Empower your team to get the work done, then value their work, their time, their personal lives. Make people mobile; provide them with whatever hardware they need to do their work on the go. Show them the impact they have on the service, on customer happiness. If you can, shrink the feedback loop so your team can internalize the impact of their own choices and outcomes.
Pair people up as primary/secondary so there’s very little friction to asking someone to take over for you for a few hours. Send people home or tell them not to come in after a rough night. Support them in making those decisions for themselves. Never page new parents, or anyone who is already being woken up by something. Never force someone to carry a pager. Create incentives and social pressure and team cohesion, and they will want to.
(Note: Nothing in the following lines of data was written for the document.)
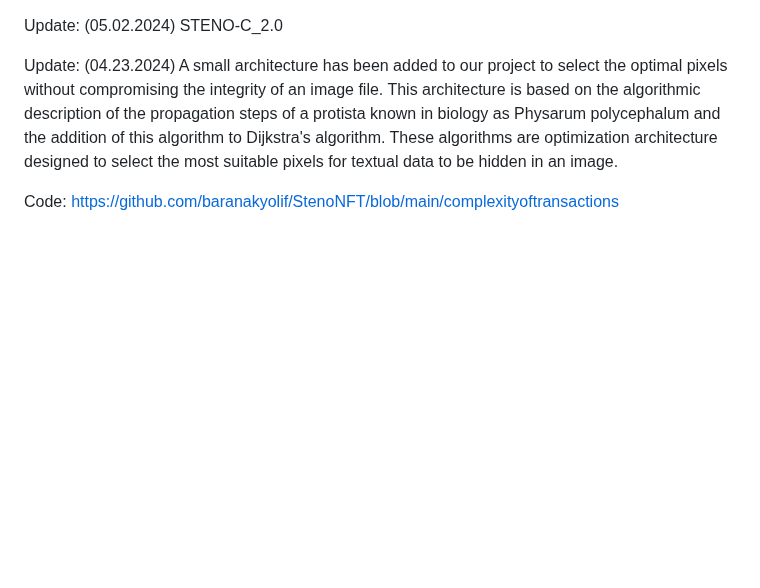
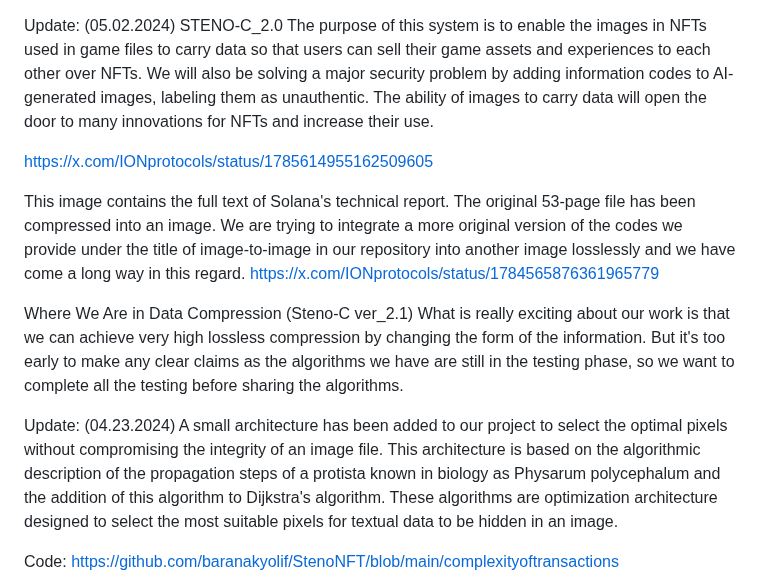
Before and after one commit to baranakyolif/StenoNFT, a Markdown page: README.md, the part around the change. GitHub-like rendering; blank space fills up the shorter version.

```diff
--- a/README.md
+++ b/README.md
@@ -1,4 +1,13 @@
 Update: (05.02.2024) STENO-C_2.0
+The purpose of this system is to enable the images in NFTs used in game files to carry data so that users can sell their game assets and experiences to each other over NFTs. We will also be solving a major security problem by adding information codes to AI-generated images, labeling them as unauthentic. The ability of images to carry data will open the door to many innovations for NFTs and increase their use.
+
+https://x.com/IONprotocols/status/1785614955162509605
+
+This image contains the full text of Solana's technical report. The original 53-page file has been compressed into an image. We are trying to integrate a more original version of the codes we provide under the title of image-to-image in our repository into another image losslessly and we have come a long way in this regard. https://x.com/IONprotocols/status/1784565876361965779
+
+
+ Where We Are in Data Compression (Steno-C ver_2.1) What is really exciting about our work is that we can achieve very high lossless compression by changing the form of the information. But it's too early to make any clear claims as the algorithms we have are still in the testing phase, so we want to complete all the testing before sharing the algorithms.
+
 
 
 Update: (04.23.2024)
```
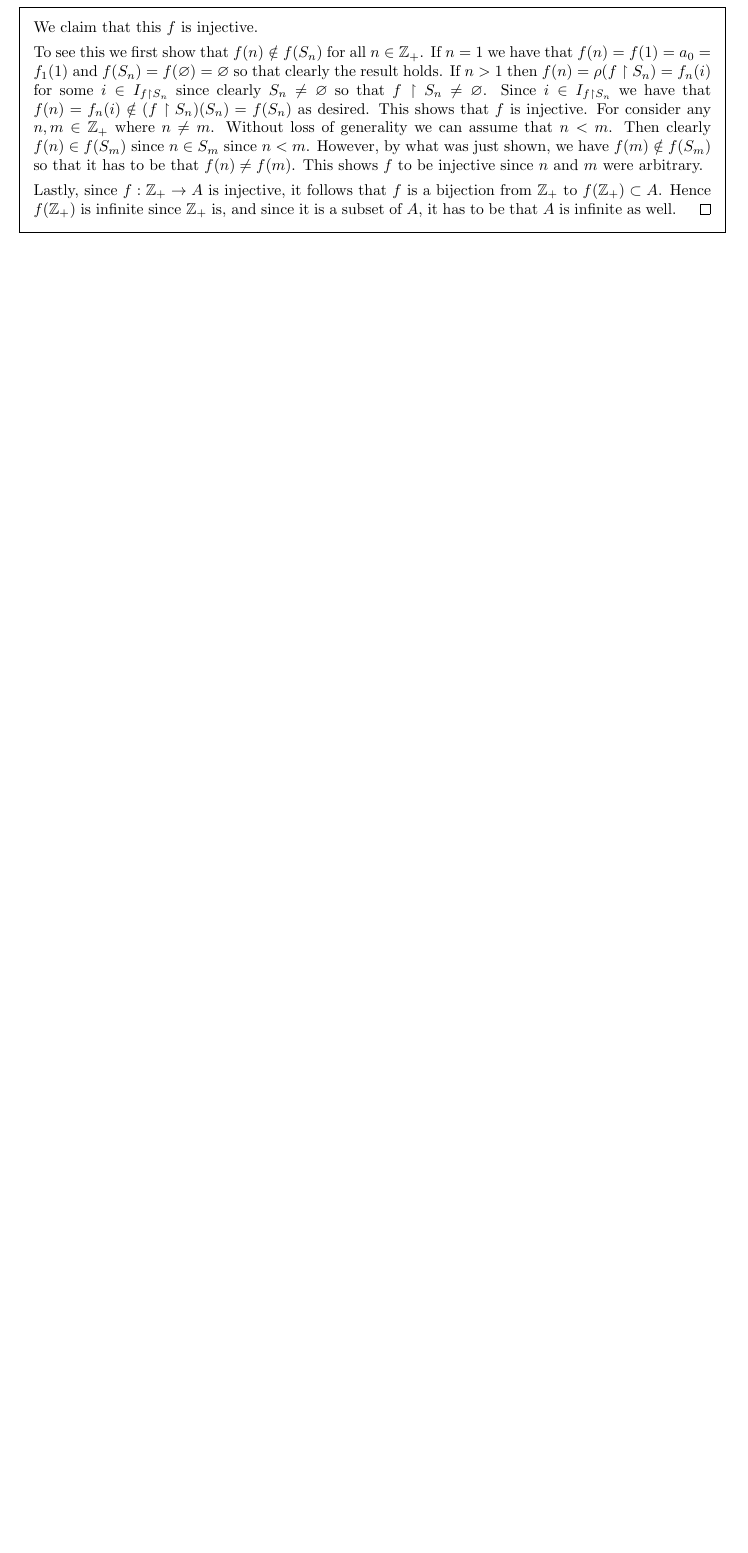
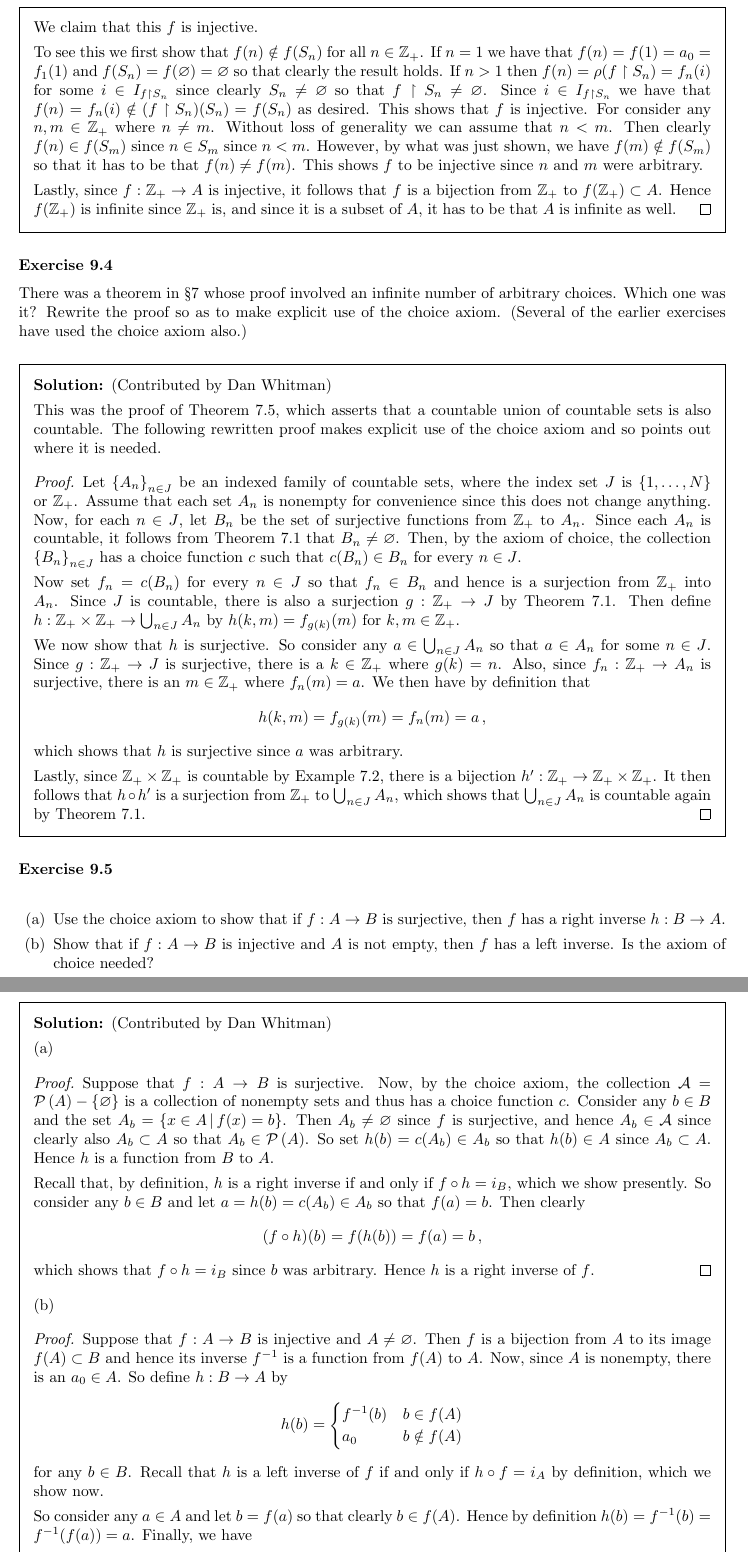
Before and after one commit to kyp44/Topology, a LaTeX problem sheet (solutions.tex, which reads sections/sec_09.tex): part of page 67 of 67 before the commit and two parts of pages 67 and 68 of 68 after it, the two joined at a grey line, cut so that both start at the same text, the shorter picture padded with empty space. Compiled offline with pdfLaTeX.

Commit message:
-Completed exercises 9.4 and 9.5

```diff
--- a/sections/sec_09.tex
+++ b/sections/sec_09.tex
@@ -124,3 +125,97 @@
     Hence $f(\pints)$ is infinite since $\pints$ is, and since it is a subset of $A$, it has to be that $A$ is infinite as well.
   }
 }
+
+\exercise{4}{
+  There was a theorem in \S 7 whose proof involved an infinite number of arbitrary choices.
+  Which one was it?
+  Rewrite the proof so as to make explicit use of the choice axiom.
+  (Several of the earlier exercises have used the choice axiom also.)
+}
+\sol{
+  \dwhitman
+
+  This was the proof of Theorem~7.5, which asserts that a countable union of countable sets is also countable.
+  The following rewritten proof makes explicit use of the choice axiom and so points out where it is needed.
+  \qproof{
+    Let $\braces{A_n}_{n \in J}$ be an indexed family of countable sets, where the index set $J$ is $\intsfin{N}$ or $\pints$.
+    Assume that each set $A_n$ is nonempty for convenience since this does not change anything.
+    Now, for each $n \in J$, let $B_n$ be the set of surjective functions from $\pints$ to $A_n$.
+    Since each $A_n$ is countable, it follows from Theorem~7.1 that $B_n \neq \es$.
+    Then, by the axiom of choice, the collection $\braces{B_n}_{n \in J}$ has a choice function $c$ such that $c(B_n) \in B_n$ for every $n \in J$.
+
+    Now set $f_n = c(B_n)$ for every $n \in J$ so that $f_n \in B_n$ and hence is a surjection from $\pints$ into $A_n$.
+    Since $J$ is countable, there is also a surjection $g : \pints \to J$ by Theorem~7.1.
+    Then define $h : \pints \times \pints \to \bigcup_{n \in J} A_n$ by $h(k,m) = f_{g(k)}(m)$ for $k,m \in \pints$.
+
+    We now show that $h$ is surjective.
+    So consider any $a \in \bigcup_{n \in J} A_n$ so that $a \in A_n$ for some $n \in J$.
+    Since $g : \pints \to J$ is surjective, there is a $k \in \pints$ where $g(k) = n$.
+    Also, since $f_n : \pints \to A_n$ is surjective, there is an $m \in \pints$ where $f_n(m) = a$.
+    We then have by definition that
+    \gath{
+      h(k,m) = f_{g(k)}(m) = f_n(m) = a \,,
+    }
+    which shows that $h$ is surjective since $a$ was arbitrary.
+
+    Lastly, since $\pints \times \pints$ is countable by Example~7.2, there is a bijection $h' : \pints \to \pints \times \pints$.
+    It then follows that $h \circ h'$ is a surjection from $\pints$ to $\bigcup_{n \in J} A_n$, which shows that $\bigcup_{n \in J} A_n$ is countable again by Theorem~7.1.
+  }
+}
+
+\exercise{5}{
+  \eparts{
+  \item Use the choice axiom to show that if $f : A \to B$ is surjective, then $f$ has a right inverse $h : B \to A$.
+  \item Show that if $f : A \to B$ is injective and $A$ is not empty, then $f$ has a left inverse.
+    Is the axiom of choice needed?
+  }
+}
+\sol{
+  \dwhitman
+
+  (a)
+  \qproof{
+    Suppose that $f: A \to B$ is surjective.
+    Now, by the choice axiom, the collection $\col{A} = \pset{A} - \braces{\es}$ is a collection of nonempty sets and thus has a choice function $c$.
+    Consider any $b \in B$ and the set $A_b = \braces{x \in A \where f(x) = b}$.
+    Then $A_b \neq \es$ since $f$ is surjective, and hence $A_b \in \col{A}$ since clearly also $A_b \ss A$ so that $A_b \in \pset{A}$.
+    So set $h(b) = c(A_b) \in A_b$ so that $h(b) \in A$ since $A_b \ss A$.
+    Hence $h$ is a function from $B$ to $A$.
+
+    Recall that, by definition, $h$ is a right inverse if and only if $f \circ h = i_B$, which we show presently.
+    So consider any $b \in B$ and let $a = h(b) = c(A_b) \in A_b$ so that $f(a) = b$.
+    Then clearly
+    \gath{
+      (f \circ h)(b) = f(h(b)) = f(a) = b \,,
+    }
+    which shows that $f \circ h = i_B$ since $b$ was arbitrary.
+    Hence $h$ is a right inverse of $f$.
+  }
+
+  (b)
+  \qproof{
+    Suppose that $f : A \to B$ is injective and $A \neq \es$.
+    Then $f$ is a bijection from $A$ to its image $f(A) \ss B$ and hence its inverse $\inv{f}$ is a function from $f(A)$ to $A$.
+    Now, since $A$ is nonempty, there is an $a_0 \in A$.
+    So define $h: B \to A$ by
+    \gath{
+      h(b) = \begin{cases}
+        \inv{f}(b) & b \in f(A) \\
+        a_0 & b \notin f(A)
+      \end{cases}
+    }
+    for any $b \in B$.
+    Recall that $h$ is a left inverse of $f$ if and only if $h \circ f = i_A$ by definition, which we show now.
+
+    So consider any $a \in A$ and let $b = f(a)$ so that clearly $b \in f(A)$.
+    Hence by definition $h(b) = \inv{f}(b) = \inv{f}(f(a)) = a$.
+    Finally, we have
+    \gath{
+      (h \circ f)(a) = h(f(a)) = h(b) = a \,.
+    }
+    This shows that $h \circ f = i_A$ since $a$ was arbitrary.
+    Therefore $h$ is a left inverse of $f$ as desired.
+  }
+
+  Note that this proof does not require the axiom of choice as we did not need to make a choice for each $b \in B$ in order to define $h$ as we did in part $A$.
+}
```
Also changed, not shown: sections/sec_09.tex (3 more changed lines).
Help your team connect on a human level. Share food with each other, try to spend time together and share things that aren’t software. Make it easier for them to ask for help from you and each-other.
Most of all, ensure you and your senior people are modeling this behavior; don’t just say it’s encouraged with your mouth. Nobody believes you ‘til they see it.
Care more about less stuff
Your team can’t handle everything all the time, so be ruthless in prioritizing, reducing responsibilities, setting expectations with the rest of your organization. Consider lowering your standards! Have reasonable expectations; set them as low as you possibly can.
Guard the critical path, architect for resiliency. Have daytime alerts and few night time alerts (and audit these often). Only page on something if the customer is going to notice it. Let lots of things fail until morning. Protect your team from unreasonable expectations.
Above all, pay attention and be outcome-oriented.
Paying attention? Here’s what to look for
Signs it’s bad:
- People dread it
- People plan their lives around it
- People cancel things
- People talk about it a lot
- Ghoulish gallows humor
- People complain about things being unfair
Signs it’s going well:
- People cheerfully and actively volunteer to cover for each other
- People ask to be covered for like it’s no big deal
- People don’t keep score obsessively about who owes who
- Someone gets woken up 1-2 times a week at most
- People can freely self-select which rotation to join
- People move among rotations often
- People can just take their laptop and wifi with them to the concert, camping, whatevs
The glorious future of being on call
One of the crappiest things about being oncall in the current reality for most folks is that you’re stuck getting paged for the same old shit every rotation, applying the same workarounds, restarting the same services. Instead, being on call should be about solving new and different problems, being a superhero—not about being the janitor.
Oncall can and should be a break in routine, freedom from the daily tedium of incremental progress factoring widgets, an opportunity to fix all the little things that are bothering you, to give your teammates and users sparks of delight. It can be a breather where you’re encouraged to investigate and pay down technical debt, learn new things, make your team-mates’ lives a little better.
And you want your oncall team to be freed up from handling the known-knowns, and the known-unknowns—because as complexity continues to accelerate, you need them fresh and bright-eyed and bushy-tailed to handle all those unknown-unknowns coming our way.
Hoping to see you someday in the glorious future of being oncall 🙂